It is not known if Satoshi Nakamoto created Bitcoin (BTC) alone, if they had help from others, or whether they themself are just a pseudonym for a developer collective. However, after the launch of Bitcoin on Jan. 9, 2009, Nakamoto worked to improve the software by receiving feedback and opinions from several collaborators.
Among them is Dustin D. Trammell, one of the first cypherpunks to download the official version of Bitcoin and mine the cryptocurrency. Trammell is a computer security research scientist and a specialist in virtual security. In addition to talking to Satoshi and suggesting improvements to Bitcoin, he also received some Bitcoin from the creator themselves.
Cointelegraph Brasil talked to Trammell about the early days of Bitcoin, after the virtual currency hit a new valuation record above $61,000. Here’s what the early adopter thinks about the future of cryptocurrency.
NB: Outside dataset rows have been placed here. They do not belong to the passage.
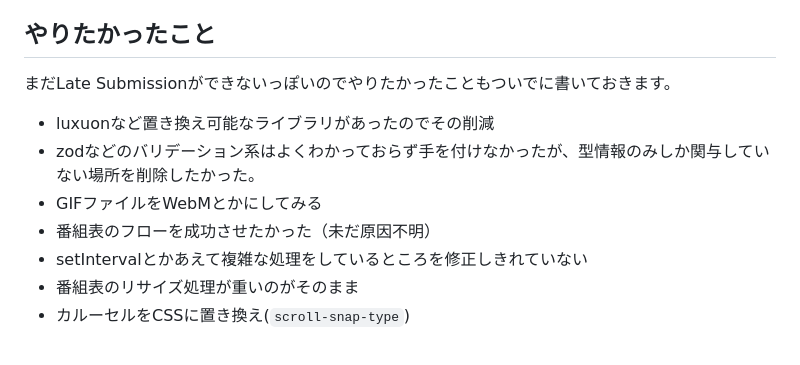
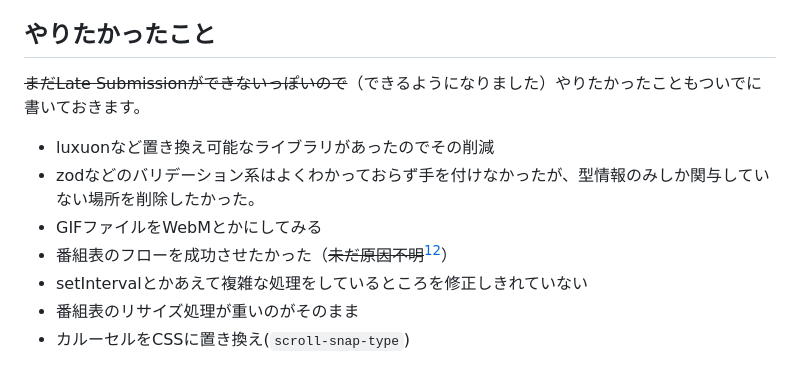
Before and after one commit to kq5y/blog, a Markdown page: posts/wsh2025.md, the part around the change printed below. GitHub-like rendering.

```diff
--- a/posts/wsh2025.md
+++ b/posts/wsh2025.md
@@ -221,12 +221,12 @@ https://web-speed-hackathon-scoring-board-2025.fly.dev
 
 ## やりたかったこと
 
-まだLate Submissionができないっぽいのでやりたかったこともついでに書いておきます。
+~~まだLate Submissionができないっぽいので~~（できるようになりました）やりたかったこともついでに書いておきます。
 
 - luxuonなど置き換え可能なライブラリがあったのでその削減
 - zodなどのバリデーション系はよくわかっておらず手を付けなかったが、型情報のみしか関与していない場所を削除したかった。
 - GIFファイルをWebMとかにしてみる
-- 番組表のフローを成功させたかった（未だ原因不明）
+- 番組表のフローを成功させたかった（~~未だ原因不明~~[^yappari]）
 - setIntervalとかあえて複雑な処理をしているところを修正しきれていない
 - 番組表のリサイズ処理が重いのがそのまま
 - カルーセルをCSSに置き換え(`scroll-snap-type`)
```
Also changed, not shown: other parts of posts/wsh2025.md (+31 -0 lines).
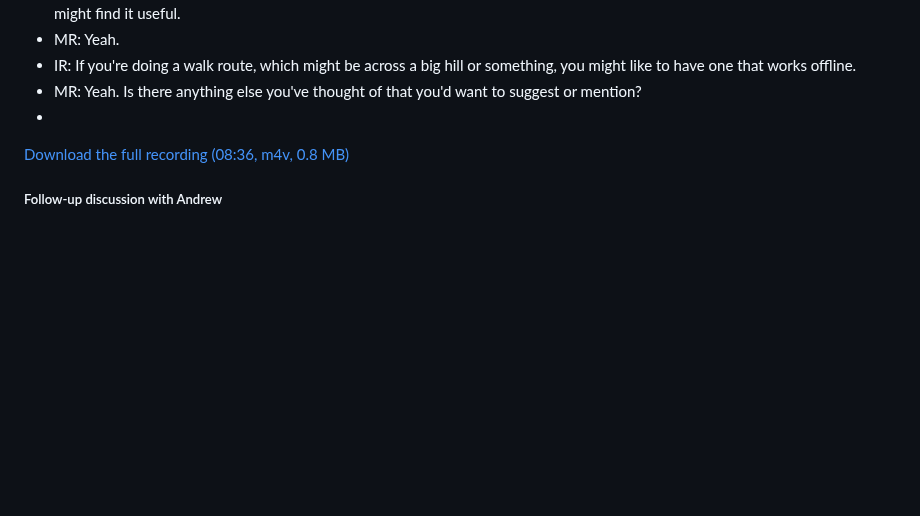
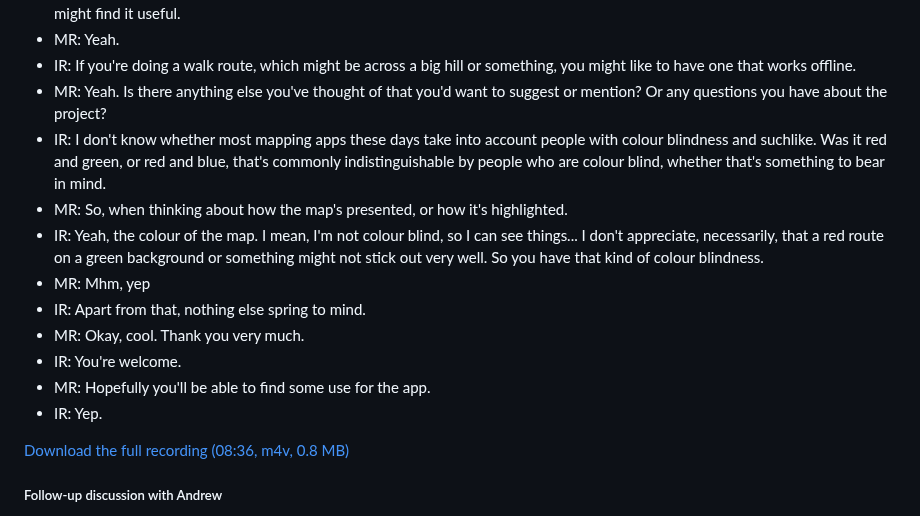
Before and after one commit to RandomSearch18/a-level-project, a Markdown page: docs/readme.md, the part around the change. Drawn GitHub-style; blank space fills up the shorter version.

Commit message:
Initial interview with Ili: Finish transcribing

```diff
--- a/docs/readme.md
+++ b/docs/readme.md
@@ -411,8 +411,16 @@ My interview with Ili was done two weeks later than my other two initial stakeho
 - IR: Yeah, that's when it's gonna be useful, is when you're in the countryside or something, and the signal's not so common, you might find it useful.
 - MR: Yeah.
 - IR: If you're doing a walk route, which might be across a big hill or something, you might like to have one that works offline.
-- MR: Yeah. Is there anything else you've thought of that you'd want to suggest or mention?
-- <!-- TODO continue :) -->
+- MR: Yeah. Is there anything else you've thought of that you'd want to suggest or mention? Or any questions you have about the project?
+- IR: I don't know whether most mapping apps these days take into account people with colour blindness and suchlike. Was it red and green, or red and blue, that's commonly indistinguishable by people who are colour blind, whether that's something to bear in mind.
+- MR: So, when thinking about how the map's presented, or how it's highlighted.
+- IR: Yeah, the colour of the map. I mean, I'm not colour blind, so I can see things... I don't appreciate, necessarily, that a red route on a green background or something might not stick out very well. So you have that kind of colour blindness.
+- MR: Mhm, yep
+- IR: Apart from that, nothing else spring to mind.
+- MR: Okay, cool. Thank you very much.
+- IR: You're welcome.
+- MR: Hopefully you'll be able to find some use for the app.
+- IR: Yep.
 
 [Download the full recording (08:36, m4v, 0.8 MB)](./assets/interviews/ili/2024-10-06-ili-initial-interview.m4v)
 
```
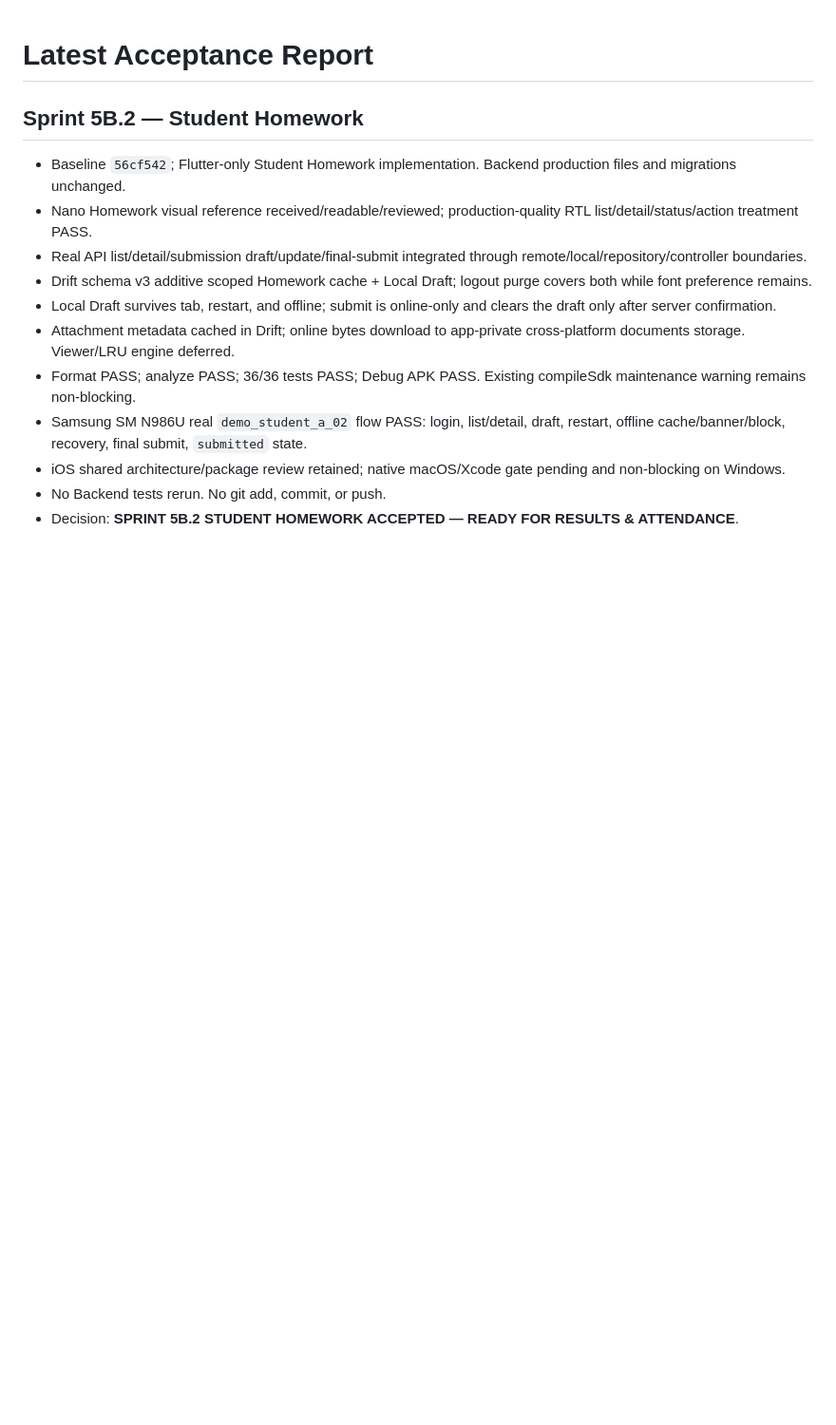
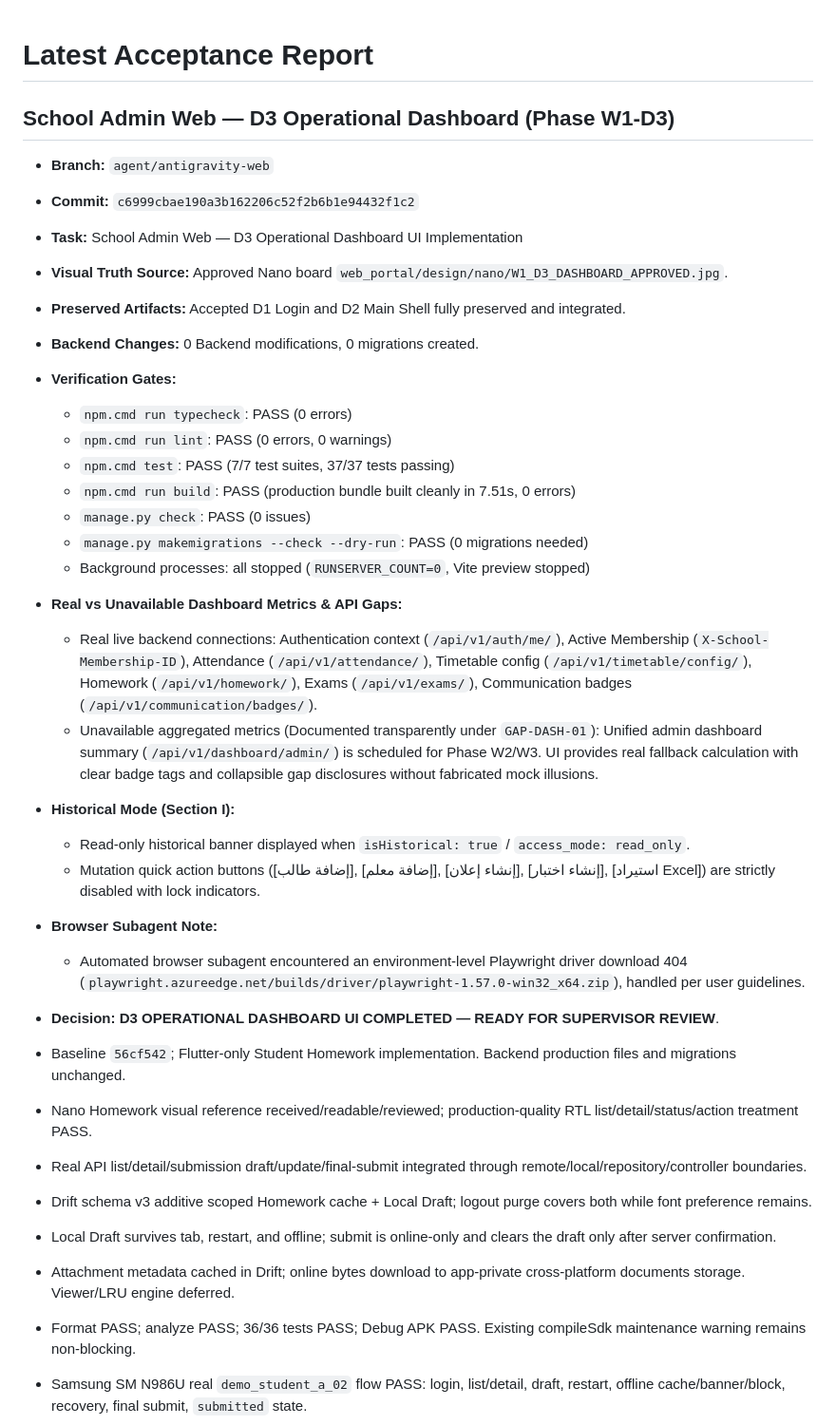
Before and after one commit to bamalliss84/school_saas, a Markdown page: reports/LATEST_REPORT.md, the part around the change. Shown at 95% size. Drawn GitHub-style; blank space fills up the shorter version.

Commit message:
docs: update LATEST_REPORT.md with School Admin D3 Dashboard acceptance

```diff
--- a/reports/LATEST_REPORT.md
+++ b/reports/LATEST_REPORT.md
@@ -1,6 +1,30 @@
 # Latest Acceptance Report
 
-## Sprint 5B.2 — Student Homework
+## School Admin Web — D3 Operational Dashboard (Phase W1-D3)
+
+- **Branch:** `agent/antigravity-web`
+- **Commit:** `c6999cbae190a3b162206c52f2b6b1e94432f1c2`
+- **Task:** School Admin Web — D3 Operational Dashboard UI Implementation
+- **Visual Truth Source:** Approved Nano board `web_portal/design/nano/W1_D3_DASHBOARD_APPROVED.jpg`.
+- **Preserved Artifacts:** Accepted D1 Login and D2 Main Shell fully preserved and integrated.
+- **Backend Changes:** 0 Backend modifications, 0 migrations created.
+- **Verification Gates:**
+  - `npm.cmd run typecheck`: PASS (0 errors)
+  - `npm.cmd run lint`: PASS (0 errors, 0 warnings)
+  - `npm.cmd test`: PASS (7/7 test suites, 37/37 tests passing)
+  - `npm.cmd run build`: PASS (production bundle built cleanly in 7.51s, 0 errors)
+  - `manage.py check`: PASS (0 issues)
+  - `manage.py makemigrations --check --dry-run`: PASS (0 migrations needed)
+  - Background processes: all stopped (`RUNSERVER_COUNT=0`, Vite preview stopped)
+- **Real vs Unavailable Dashboard Metrics & API Gaps:**
+  - Real live backend connections: Authentication context (`/api/v1/auth/me/`), Active Membership (`X-School-Membership-ID`), Attendance (`/api/v1/attendance/`), Timetable config (`/api/v1/timetable/config/`), Homework (`/api/v1/homework/`), Exams (`/api/v1/exams/`), Communication badges (`/api/v1/communication/badges/`).
+  - Unavailable aggregated metrics (Documented transparently under `GAP-DASH-01`): Unified admin dashboard summary (`/api/v1/dashboard/admin/`) is scheduled for Phase W2/W3. UI provides real fallback calculation with clear badge tags and collapsible gap disclosures without fabricated mock illusions.
+- **Historical Mode (Section I):**
+  - Read-only historical banner displayed when `isHistorical: true` / `access_mode: read_only`.
+  - Mutation quick action buttons ([إضافة طالب], [إضافة معلم], [إنشاء إعلان], [إنشاء اختبار], [استيراد Excel]) are strictly disabled with lock indicators.
+- **Browser Subagent Note:**
+  - Automated browser subagent encountered an environment-level Playwright driver download 404 (`playwright.azureedge.net/builds/driver/playwright-1.57.0-win32_x64.zip`), handled per user guidelines.
+- **Decision:** **D3 OPERATIONAL DASHBOARD UI COMPLETED — READY FOR SUPERVISOR REVIEW**.
 
 - Baseline `56cf542`; Flutter-only Student Homework implementation. Backend production files and migrations unchanged.
 - Nano Homework visual reference received/readable/reviewed; production-quality RTL list/detail/status/action treatment PASS.
```
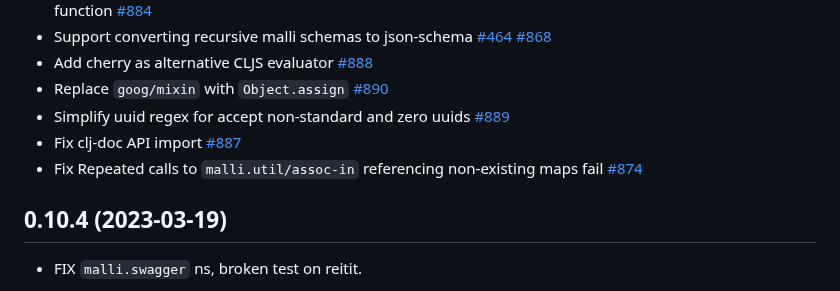
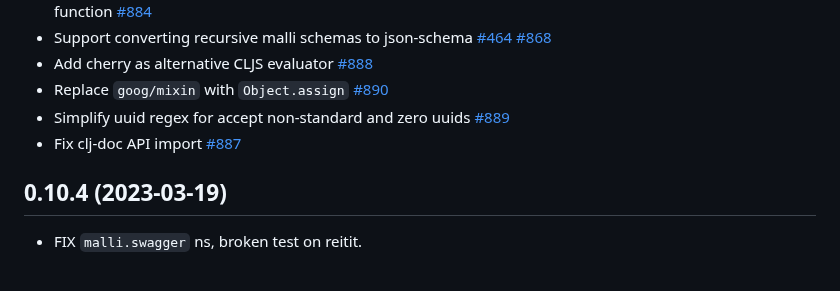
Before and after one commit to metosin/malli, a Markdown page: CHANGELOG.md, the part around the change. GitHub-like rendering.

Commit message:
CHANGELOG

```diff
--- a/CHANGELOG.md
+++ b/CHANGELOG.md
@@ -23,7 +23,6 @@ Malli is in well matured [alpha](README.md#alpha).
 * Replace `goog/mixin` with `Object.assign` [#890](https://github.com/metosin/malli/pull/890)
 * Simplify uuid regex for accept non-standard and zero uuids [#889](https://github.com/metosin/malli/pull/889)
 * Fix clj-doc API import [#887](https://github.com/metosin/malli/pull/887)
-* Fix Repeated calls to `malli.util/assoc-in` referencing non-existing maps fail [#874](https://github.com/metosin/malli/issues/874)
 
 ## 0.10.4 (2023-03-19)
 
```
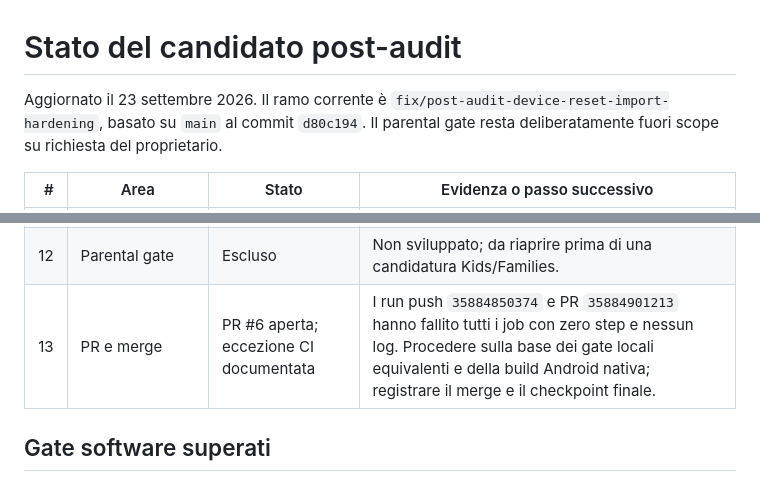
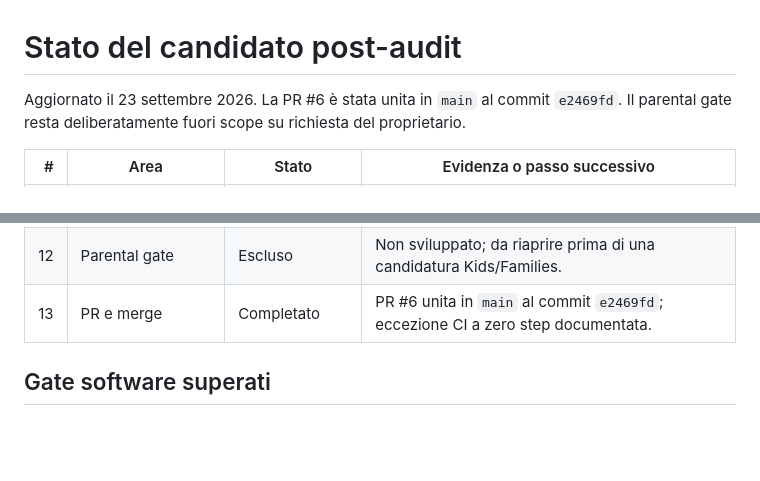
Before and after one commit to fz1101hub/sparkly-brush, a Markdown page: todo.md, 2 parts joined by grey strips. Rendered like a GitHub page; blank space fills up the shorter version.

```diff
--- a/todo.md
+++ b/todo.md
@@ -1,6 +1,6 @@
 # Stato del candidato post-audit
 
-Aggiornato il 23 settembre 2026. Il ramo corrente è `fix/post-audit-device-reset-import-hardening`, basato su `main` al commit `d80c194`. Il parental gate resta deliberatamente fuori scope su richiesta del proprietario.
+Aggiornato il 23 settembre 2026. La PR #6 è stata unita in `main` al commit `e2469fd`. Il parental gate resta deliberatamente fuori scope su richiesta del proprietario.
 
 | # | Area | Stato | Evidenza o passo successivo |
 |---:|---|---|---|
@@ -16,7 +16,7 @@ Aggiornato il 23 settembre 2026. Il ramo corrente è `fix/post-audit-device-rese
 | 10 | Build native | Android locale completato | `assembleDebug` superato con SDK 36, NDK 27.1 e JDK 17. Il job iOS richiede il runner macOS della PR. |
 | 11 | Collaudo hardware | Aperto | Checklist persistente di 13 casi e report sanitizzato pronti; esecuzione fisica nell’issue #3. |
 | 12 | Parental gate | Escluso | Non sviluppato; da riaprire prima di una candidatura Kids/Families. |
-| 13 | PR e merge | PR #6 aperta; eccezione CI documentata | I run push `35884850374` e PR `35884901213` hanno fallito tutti i job con zero step e nessun log. Procedere sulla base dei gate locali equivalenti e della build Android nativa; registrare il merge e il checkpoint finale. |
+| 13 | PR e merge | Completato | PR #6 unita in `main` al commit `e2469fd`; eccezione CI a zero step documentata. |
 
 ## Gate software superati
 
```
Also changed, not shown: docs/post-audit-remediation-2026-09-23.md (+4 -3 lines).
Cointelegraph: Before Bitcoin, what was the atmosphere and how did you come to learn about BTC?
Dustin Trammell: I’m not really sure… My introduction to digital currencies was literally when Satoshi published the Bitcoin white paper to the mailing list. Prior to that, most of my experience with alternative currencies was of the metals-backed physical kind, like the Liberty Dollar.
I was mostly following the cryptography mailing list as a casual interest in cryptography from my career in information security, and was mostly focused on things like new algorithms, attacks on and weaknesses in algorithms.
“I did not speak to Satoshi before they released the Bitcoin white paper. The first version I was able to review and run was the initial public release to the mailing list a few months later. Yes, I used the very first public version and every version thereafter.”
I immediately began submitting bugs and asking questions, which led to the emails that I published via my blog. I remember being on the SourceForge list, as I wanted to keep up with development, but I don’t think I ever…